The first of Secretary Chu’s exhibits set the stage for his remaining presentation. Entitled, as were all of the exhibits, “New Energy for America’s Economy,” it projected non-hydroelectric renewable generation beyond 2028. “On track to double production of renewable generation in next few years,” the exhibit stated. This production is predicted to be significantly higher than it would have been because of the economic stimulus act funding – in the case of wind generation, twice as much as it would have been in 2012.

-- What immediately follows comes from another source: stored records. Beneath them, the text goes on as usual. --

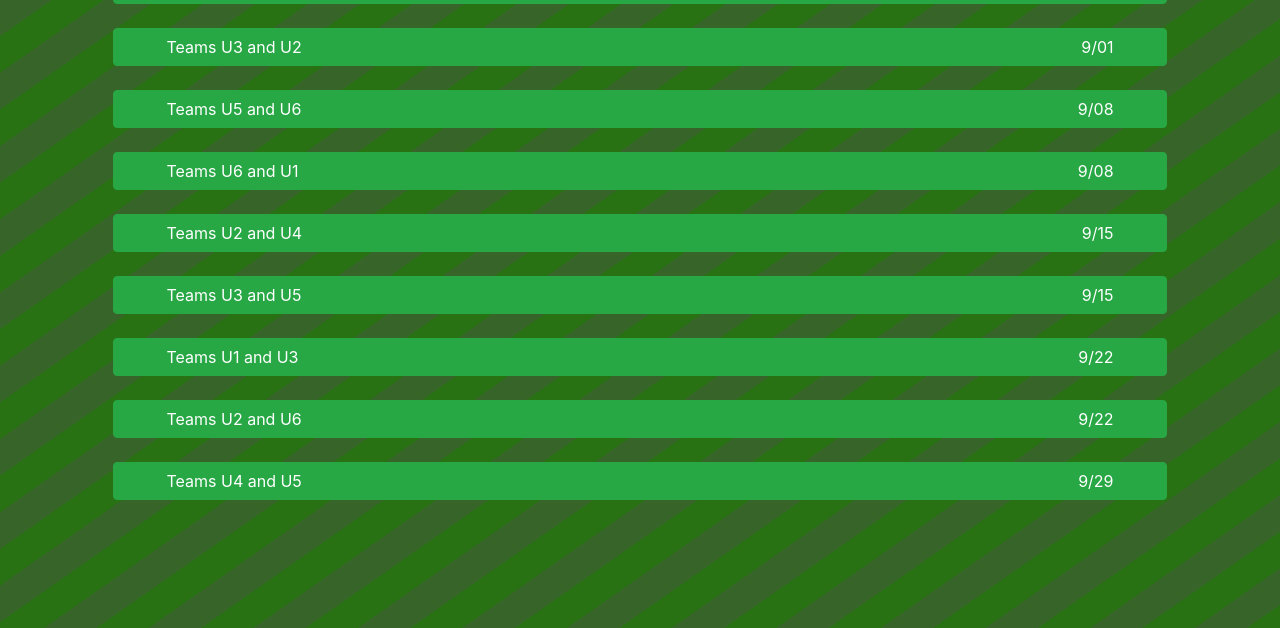
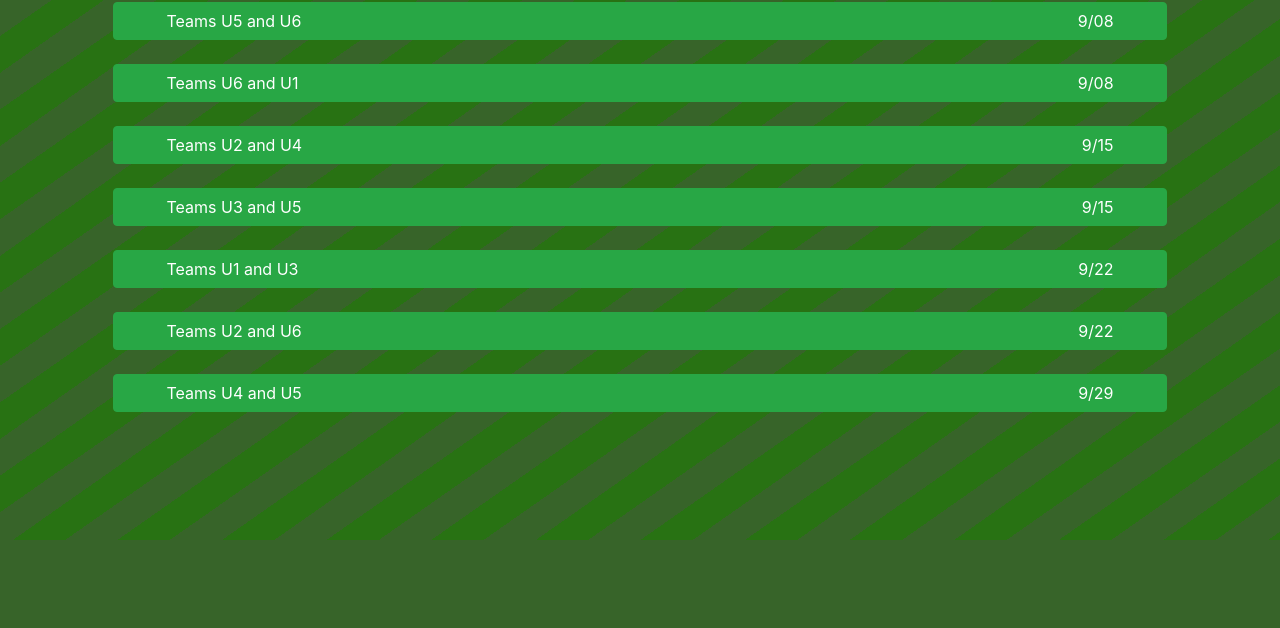
Before and after one commit to G3fo/Game-Schedule-WebApp, a plain HTML site: page index.html in a window 1280 px wide. Shown: the part 330-958 px from the top of the page. After the commit the page ends 870 px from the top, so only its background shows below. Drawn offline with nearby package versions, Linux system fonts and the light colour scheme; some packages are replaced by stand-ins of ours.

Commit message:
Ajustes a los margenes

```diff
--- a/main.css
+++ b/main.css
@@ -35,7 +35,7 @@ button,
 body {
   background-color: rgb(55, 100, 41);
   margin-bottom: 10%;
-  margin-top: 10%;
+  margin-top: 5%;
 }
 
 h1,
```
Also changed, not shown: index.html (+0 -1 lines).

In addition to traditional research programs funded by the Office of Science, DOE is moving ahead with three different approaches. The first, Energy Frontier Research Centers, would receive $100 million that would support a projected 1,800 researchers and students, primarily at universities, but also at national labs, industry, and non-profits at 46 centers. The focus of these centers will be fundamental, basic science. Chu said that DOE requested $10 million to “stand up” ARPA-E, a new organization charged with the development of breakthrough energy technologies. “Short, intense hits of money” will be provided for three years for “transformative solutions . . . bold attempts to push the envelope” Chu said. Anyone can apply for ARPA-E grants. $400 million was provided to ARPA-E in the economic stimulus act. Chu is now looking for a director for this organization. The Department has also requested $280 million to fund eight Energy Innovation Hubs that will be based on the success of DOE’s three Bioenergy Research Centers. Chu described these hubs as “little Bell Lab-lets,” designed to attract the best people who will be nimble in pursuing research problems in areas such as batteries and photovoltaics.
“Science is on the path to double,” stated a senior DOE official. The section on Science that starts on page 22 of a DOE “Budget Highlights” document provides a summary of the Office of Science’s requests for each of its programs. The following are requested changes in selected program funding:
Total Office of Science:
Up 3.9 percent or $184.1 million from $4,757.6 million to $4,941.7 million.
High Energy Physics:
Up 2.9 percent or $23.3 million from $795.8 million to $819.0 million.
Up 7.8 percent or $39.9 million, from $512.1 million to $552.0 million.
Biological and Environmental Research:
Up 0.4 percent or $2.6 million from $601.5 million to $604.2 million.
Basic Energy Sciences:
Up 7.2 percent or $113.5 million from $1,572.0 million to $1,685.5 million.
Advanced Scientific Computing:
Up 10.9 percent or $40.2 million from $368.8 million to $409.0 million.
Fusion Energy Sciences:
Up 4.6 percent or $18.5 million from $402.6 million to $421.0 million.
It is also important to note, as shown on page 16 of the “Budget Highlights” that each of these programs received considerable funding from the economic stimulus act, ranging up to $555.4 million that will be spent this fiscal year and beyond.